As youngsters, many of us dream of becoming pilots. But few of us act on this dream. We set it aside as the years go by, convinced that flying will be beyond our means or our talents. No matter how badly we want to fly, we convince ourselves it is for "other people", and we look wistfully at light aircraft passing overhead, imagining the lifestyles of those wealthy enough to be able to indulge this pleasure. In fact, the reality is very different. Our pilots are just ordinary men and women who have realised that you don't ever have to give up your dreams, so long as you are prepared to work for them.
Cape Town Flying Club (CTFC) was established over 30 years ago with the specific goal of making flying accessible to as many people as possible. This means that while flying with us is by no means cheap, we keep rates as low as possible, and provide a range of aircraft suited both to training the beginner and the advanced pilot, and to allowing qualified pilots to fly for business and pleasure. Our membership includes a wide cross-section of society, and our students range from those who wish to fly for fun, all the way to those taking the first steps on a flying career. Flying with us could cost far less than you anticipate. And take you far farther.
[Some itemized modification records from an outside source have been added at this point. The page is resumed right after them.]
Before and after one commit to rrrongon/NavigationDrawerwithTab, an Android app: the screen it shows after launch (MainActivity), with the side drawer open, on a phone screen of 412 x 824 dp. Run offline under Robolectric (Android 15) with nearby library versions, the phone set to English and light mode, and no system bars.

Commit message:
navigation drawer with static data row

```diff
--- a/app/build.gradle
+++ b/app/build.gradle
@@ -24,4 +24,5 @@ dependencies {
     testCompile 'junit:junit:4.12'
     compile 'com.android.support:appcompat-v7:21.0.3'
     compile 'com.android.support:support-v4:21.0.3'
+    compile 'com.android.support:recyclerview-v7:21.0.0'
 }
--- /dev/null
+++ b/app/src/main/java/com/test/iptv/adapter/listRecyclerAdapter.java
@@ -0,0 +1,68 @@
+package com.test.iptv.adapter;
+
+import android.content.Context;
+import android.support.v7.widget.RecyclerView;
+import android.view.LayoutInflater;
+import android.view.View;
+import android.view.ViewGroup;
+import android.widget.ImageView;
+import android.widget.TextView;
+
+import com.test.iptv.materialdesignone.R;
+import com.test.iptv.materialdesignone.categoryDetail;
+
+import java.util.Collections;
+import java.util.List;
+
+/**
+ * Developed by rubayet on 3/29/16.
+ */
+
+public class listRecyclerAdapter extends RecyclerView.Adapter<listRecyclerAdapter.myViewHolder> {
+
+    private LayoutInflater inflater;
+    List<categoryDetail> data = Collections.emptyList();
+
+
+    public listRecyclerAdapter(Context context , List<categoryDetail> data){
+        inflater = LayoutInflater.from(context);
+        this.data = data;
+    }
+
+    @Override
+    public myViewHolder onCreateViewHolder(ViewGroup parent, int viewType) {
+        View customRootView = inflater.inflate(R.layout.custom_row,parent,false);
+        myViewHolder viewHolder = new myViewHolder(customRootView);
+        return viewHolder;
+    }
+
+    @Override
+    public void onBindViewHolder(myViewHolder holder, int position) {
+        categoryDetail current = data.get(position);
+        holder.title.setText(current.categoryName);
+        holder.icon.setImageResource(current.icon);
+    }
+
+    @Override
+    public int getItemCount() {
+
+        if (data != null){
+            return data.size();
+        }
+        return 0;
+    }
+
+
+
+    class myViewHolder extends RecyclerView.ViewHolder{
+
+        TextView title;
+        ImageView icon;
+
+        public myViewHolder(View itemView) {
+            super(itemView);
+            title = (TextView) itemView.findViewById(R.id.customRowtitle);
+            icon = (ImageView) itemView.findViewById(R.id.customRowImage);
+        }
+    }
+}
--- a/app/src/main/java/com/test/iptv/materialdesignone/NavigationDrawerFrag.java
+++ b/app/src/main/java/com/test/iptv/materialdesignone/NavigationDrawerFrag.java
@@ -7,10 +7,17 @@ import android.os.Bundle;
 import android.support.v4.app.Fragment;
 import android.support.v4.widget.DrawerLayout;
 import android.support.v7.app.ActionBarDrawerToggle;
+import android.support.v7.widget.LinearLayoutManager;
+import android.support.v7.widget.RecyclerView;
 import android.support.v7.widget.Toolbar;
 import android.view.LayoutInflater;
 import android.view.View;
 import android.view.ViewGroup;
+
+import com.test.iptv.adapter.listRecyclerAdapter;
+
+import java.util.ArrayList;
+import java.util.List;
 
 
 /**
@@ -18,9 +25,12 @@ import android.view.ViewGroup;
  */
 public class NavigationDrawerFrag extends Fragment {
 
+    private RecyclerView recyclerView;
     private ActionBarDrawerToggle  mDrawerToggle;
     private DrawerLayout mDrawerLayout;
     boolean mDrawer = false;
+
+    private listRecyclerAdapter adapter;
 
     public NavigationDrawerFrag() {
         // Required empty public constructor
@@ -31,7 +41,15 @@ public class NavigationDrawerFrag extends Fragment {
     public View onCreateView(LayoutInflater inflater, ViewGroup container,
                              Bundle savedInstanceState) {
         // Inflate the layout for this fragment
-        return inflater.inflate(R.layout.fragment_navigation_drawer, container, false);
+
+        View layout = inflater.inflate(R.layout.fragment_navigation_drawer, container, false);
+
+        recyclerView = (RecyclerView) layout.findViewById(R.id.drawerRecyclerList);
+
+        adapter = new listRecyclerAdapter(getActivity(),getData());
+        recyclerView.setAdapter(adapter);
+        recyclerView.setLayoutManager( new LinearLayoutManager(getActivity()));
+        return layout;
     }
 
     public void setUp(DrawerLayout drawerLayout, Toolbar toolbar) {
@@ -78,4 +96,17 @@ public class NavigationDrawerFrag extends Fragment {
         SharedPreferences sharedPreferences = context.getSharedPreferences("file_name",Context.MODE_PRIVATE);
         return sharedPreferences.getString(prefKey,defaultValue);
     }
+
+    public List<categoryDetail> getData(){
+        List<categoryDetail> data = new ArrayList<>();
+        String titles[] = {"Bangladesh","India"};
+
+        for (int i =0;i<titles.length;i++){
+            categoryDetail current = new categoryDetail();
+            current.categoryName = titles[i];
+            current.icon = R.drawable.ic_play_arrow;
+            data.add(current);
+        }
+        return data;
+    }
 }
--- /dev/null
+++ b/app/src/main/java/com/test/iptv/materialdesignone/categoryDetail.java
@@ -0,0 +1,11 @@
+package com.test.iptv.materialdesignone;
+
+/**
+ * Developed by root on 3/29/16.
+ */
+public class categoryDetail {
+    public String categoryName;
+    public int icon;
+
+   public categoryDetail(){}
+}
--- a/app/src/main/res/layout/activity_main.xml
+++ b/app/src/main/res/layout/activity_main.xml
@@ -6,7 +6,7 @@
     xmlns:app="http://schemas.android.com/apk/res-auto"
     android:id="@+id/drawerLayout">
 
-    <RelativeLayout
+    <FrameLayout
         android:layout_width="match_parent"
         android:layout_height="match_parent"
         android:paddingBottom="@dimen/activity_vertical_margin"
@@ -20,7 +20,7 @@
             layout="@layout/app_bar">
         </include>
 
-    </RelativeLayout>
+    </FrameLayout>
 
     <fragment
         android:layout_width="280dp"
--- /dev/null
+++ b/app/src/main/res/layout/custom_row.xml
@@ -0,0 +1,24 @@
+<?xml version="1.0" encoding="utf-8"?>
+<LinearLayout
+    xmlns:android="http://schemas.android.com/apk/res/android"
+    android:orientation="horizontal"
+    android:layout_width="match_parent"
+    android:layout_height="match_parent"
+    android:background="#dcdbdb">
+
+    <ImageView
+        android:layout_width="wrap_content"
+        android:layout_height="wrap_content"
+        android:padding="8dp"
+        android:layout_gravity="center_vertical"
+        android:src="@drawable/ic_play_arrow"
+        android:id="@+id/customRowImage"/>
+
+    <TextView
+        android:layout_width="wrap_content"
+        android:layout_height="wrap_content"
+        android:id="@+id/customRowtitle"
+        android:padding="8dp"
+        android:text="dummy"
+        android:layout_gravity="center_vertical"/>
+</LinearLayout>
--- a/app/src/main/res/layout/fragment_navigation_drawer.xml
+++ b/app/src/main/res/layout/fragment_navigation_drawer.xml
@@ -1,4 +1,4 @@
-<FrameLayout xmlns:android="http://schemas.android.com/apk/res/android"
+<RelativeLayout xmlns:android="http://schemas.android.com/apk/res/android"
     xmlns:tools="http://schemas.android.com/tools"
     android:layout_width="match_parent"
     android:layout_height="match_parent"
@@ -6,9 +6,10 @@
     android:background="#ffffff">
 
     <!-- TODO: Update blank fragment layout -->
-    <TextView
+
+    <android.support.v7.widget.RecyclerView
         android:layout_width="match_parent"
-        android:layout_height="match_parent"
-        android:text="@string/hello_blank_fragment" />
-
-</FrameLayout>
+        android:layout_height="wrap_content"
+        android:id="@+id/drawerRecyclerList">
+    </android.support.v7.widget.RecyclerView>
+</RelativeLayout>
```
With cost out of the way, that leaves the problem of aptitude. Some people suggest flying is as easy as driving; others believe it to be well beyond the talents of the average person. The truth lies somewhere in between. Yes, it is a simple matter to direct an aircraft which is already in flight in a straight line, and maintain a more or less constant altitude. But how do you get it up there? And more importantly, how do you get it back down? Not to mention the complexities of meteorology, navigation, flight planning and that skill most frequently butchered in flying movies - radio work! Will you ever be able to master all of this?
At CTFC, these questions can be answered during an introductory lesson. Even on an introductory flight, the emphasis is on education. Students do not ever just "show up and fly". There is always meticulous preparation and often hard study before each component of flight training. So for the orientation flight, the first step is a theory session. Next is the all-important pre-flight. In this case, the Instructor will be doing the actual pre-flighting, and you will be watching, and possibly even seeing a small aircraft up close for the very first time. The Instructor will point things out as he does them, allowing you to put the whole picture together as you go.
Eventually, the Instructor will be happy with his aircraft, and you will board. You will be sitting in the left-hand seat. This is the seat traditionally occupied by the Pilot in Command, and you will be trained from the very beginning to fly from this position. The instructor will communicate with the relevant authorities and obtain taxi permission. At various stages in the flight, your aircraft will be communicating with ground control, with the Control Tower, and with other aircraft, and you will be able to experience these communcations first hand.
As you taxi out, you may have the opportunity to try your hand (or foot, as steering is controlled by the rudder pedals) at taxiing. If you do, try not to be distracted by the array of other aircraft hangared en-route to the runway or parked on the aprons. These range from fighter jets to 747s, and are worth the trip in themselves. Finally, the great moment will arrive. Your aircraft will line up on the centre-line of the runway of a major international airport - a fact guaranteed to accelerate the pulse - and it will be time to take off. The instructor will handle this part of the flight, demonstrating the procedures involved, and explaining everything that happens.
Once the aircraft has reached the training area, you will be able to take the controls and observe first-hand the way in which the aircraft responds. All the time, the instructor will be explaining why the aircraft reacts as it does, and answering your questions.
When it is time to return, the instructor will land the aircraft, again explaining everything as it takes place, and the two of you will taxi back to the clubhouse for a debriefing session. You will cover everything which has happened in the lesson, as well as overview the requirements for taking things further. This should leave you in a position to decide whether you want to pursue a Private Pilot's License (PPL) or leave flying to the birds.
So if you ever did harbour those dreams of flight, ACT on them. Contact CTFC and arrange to take to the skies. An introductory flight also makes a perfect gift.
Cape Town International Airport
P.O. Box 31
To view a full list of all courses presented by Cape Town Flying Club click below.